Scientists at the University of Liverpool and Liverpool School of Tropical Medicine (LSTM) have been awarded £1.4 million from the Medical Research Council (MRC) to develop a new drug for the treatment of malaria.

Malaria poses a serious global health threat with approximately 3 billion people at risk of the disease and around half million deaths per year (mainly in children and pregnant women), at a cost of ~ 20 billion USD in lost GDP.

The Liverpool team, which consists of medicinal chemists and parasitologists, will collaborate with an international consortium that includes the Medicine’s for Malaria Venture (MMV, Geneva), Imperial College and the University of Milan to develop the new drug treatment.

The primary target of this drug discovery project is the parasite Plasmodium falciparum (Pf), the pathogen that causes malaria.

The research team will develop novel drugs that inhibit two key malarial protease enzymes known as Plasmepsins IX and X, both of which are required for several stages of the parasite’s life cycle which include the liver, blood and mosquito stages of parasite development.

The multi-stage inhibitory activity coupled with a unique mechanism of inhibition will result in a lowered propensity for resistance development, making these drugs highly attractive targets for drug development.


The Figure depicts the molecular structure of a key parasite inhibitor (top left), the target protein (top right) and the panel below, the differences in amino acid sequences of the parasite targets (plasmepsins IX/X) compared with the closest human equivalent cathepsin D.

Professor Giancarlo Biagini, LSTM’s Dean of Research and Innovation, said: “We’re thrilled to extend our long-term collaboration with the University of Liverpool and global partners in the pursuit of ground-breaking antimalarial therapeutics.
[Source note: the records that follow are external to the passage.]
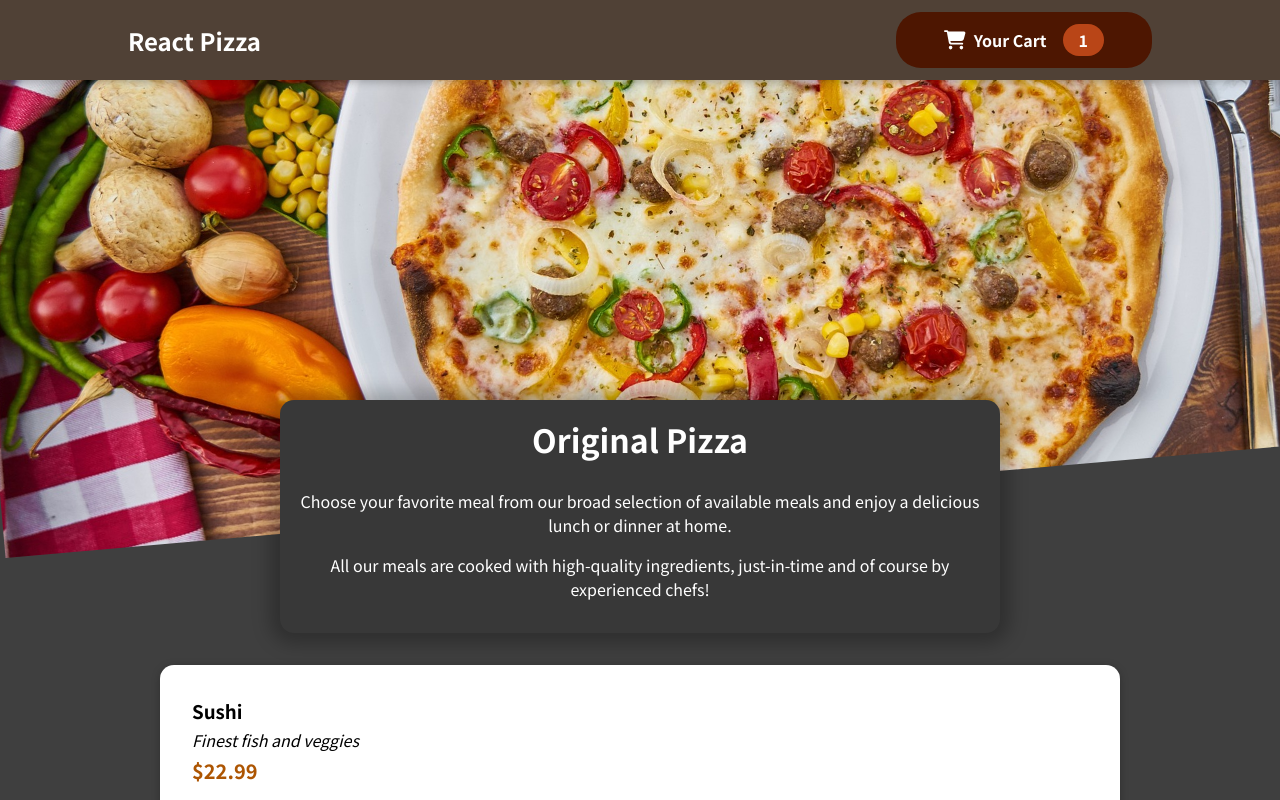
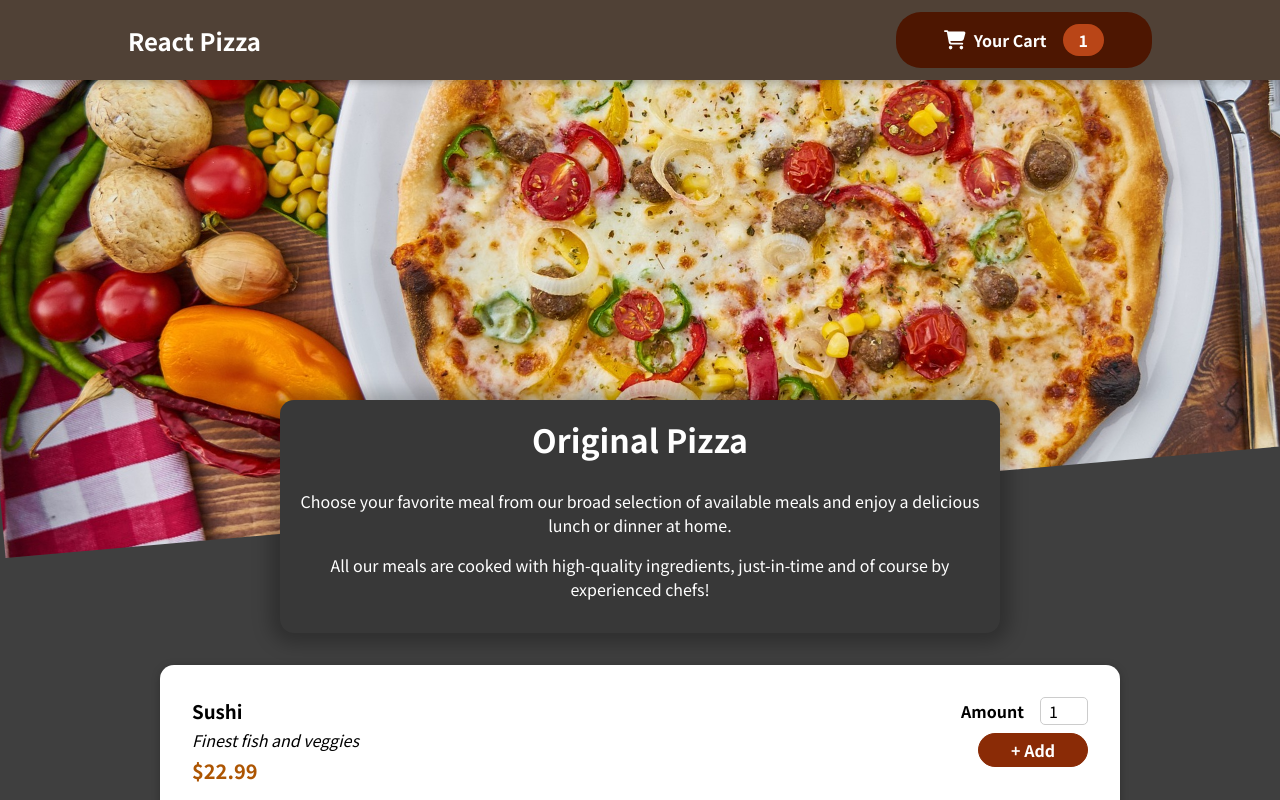
Before and after one commit to t-kowalewski/react-pizza, a React (Vite) app: page / in a window 1280 px wide. Shown: the top 800 px of the page. Built offline with nearby package versions, Linux system fonts and the light colour scheme.

Commit message:
add MealItemForm & Input

```diff
--- a/src/components/Meals/MealItem/MealItem.jsx
+++ b/src/components/Meals/MealItem/MealItem.jsx
@@ -1,7 +1,9 @@
 import classes from './MealItem.module.css';
 
+import MealItemForm from '../MealItemForm/MealItemForm';
+
 const MealItem = ({ mealData }) => {
-  const { name, description, price } = mealData;
+  const { id, name, description, price } = mealData;
 
   return (
     <li className={classes.meal}>
@@ -11,7 +13,9 @@ const MealItem = ({ mealData }) => {
         <div className={classes.price}>${price.toFixed(2)}</div>
       </div>
 
-      <div></div>
+      <div>
+        <MealItemForm id={id} />
+      </div>
     </li>
   );
 };
--- a/src/components/Meals/MealItemForm/MealItemForm.jsx
+++ b/src/components/Meals/MealItemForm/MealItemForm.jsx
@@ -0,0 +1,29 @@
+import Input from '../../UI/Input/Input';
+import classes from './MealItemForm.module.css';
+
+const MealItemForm = (props) => {
+  const addHandler = (e) => {
+    e.preventDefault();
+    console.log('added');
+  };
+
+  return (
+    <form className={classes.form}>
+      <Input
+        label='Amount'
+        inputInfo={{
+          id: `amount_${props.id}`,
+          type: 'number',
+          min: '0',
+          step: '1',
+          defaultValue: '1',
+        }}
+      />
+      <button type='submit' onClick={addHandler}>
+        + Add
+      </button>
+    </form>
+  );
+};
+
+export default MealItemForm;
--- /dev/null
+++ b/src/components/UI/Input/Input.jsx
@@ -0,0 +1,12 @@
+import classes from './Input.module.css';
+
+const Input = ({ label, inputInfo }) => {
+  return (
+    <div className={classes.input}>
+      <label htmlFor={inputInfo.id}>{label}</label>
+      <input {...inputInfo} />
+    </div>
+  );
+};
+
+export default Input;
--- /dev/null
+++ b/src/components/UI/Input/Input.module.css
@@ -0,0 +1,18 @@
+.input {
+  display: flex;
+  align-items: center;
+  margin-bottom: 0.5rem;
+}
+
+.input label {
+  font-weight: bold;
+  margin-right: 1rem;
+}
+
+.input input {
+  width: 3rem;
+  border-radius: 5px;
+  border: 1px solid #ccc;
+  font: inherit;
+  padding-left: 0.5rem;
+}
```
Also changed, not shown: src/components/Meals/MealItemForm/MealItemForm.module.css (renamed from src/components/Meals/MealItemForm/MealItemForm.css).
“We’re optimistic that this new program will rise to the challenges of the next generation, reinforcing our dedication to making a meaningful impact on global health.”

Professor Paul O’Neill, a medicinal chemist at the University of Liverpool, is leading the programme.

He said: “The Liverpool medicinal chemistry team has already identified molecules with exceptional enzymatic and antimalarial potency (<1 pM) in vitro and have developed medicinal chemistry strategies that will deliver a late lead for progression into an effective oral treatment for malaria.”

Dr David Hong, from the University’s Department of Chemistry, added: “Success of this milestone driven drug development programme will allow candidate selection through MMV in order to develop a drug that matches their primary target product profile. This exciting project will bring together PhD students, postdoctoral researchers and international collaborators to refine and optimise our current drug lead compounds.”

The Liverpool project investigators are Professor Paul O’Neill, Dr David Hong and Professor Neil Berry from the University of Liverpool and Professor Giancarlo Biagini and Professor Stephen Ward from the Liverpool School of Tropical Medicine.

This latest success represents the seventh MRC drug discovery programme in the last ten years to the Liverpool Medicinal Chemistry Group with total funding exceeding £10 million during this period.

The project is supported through the MRC Developmental Pathway Funding Scheme.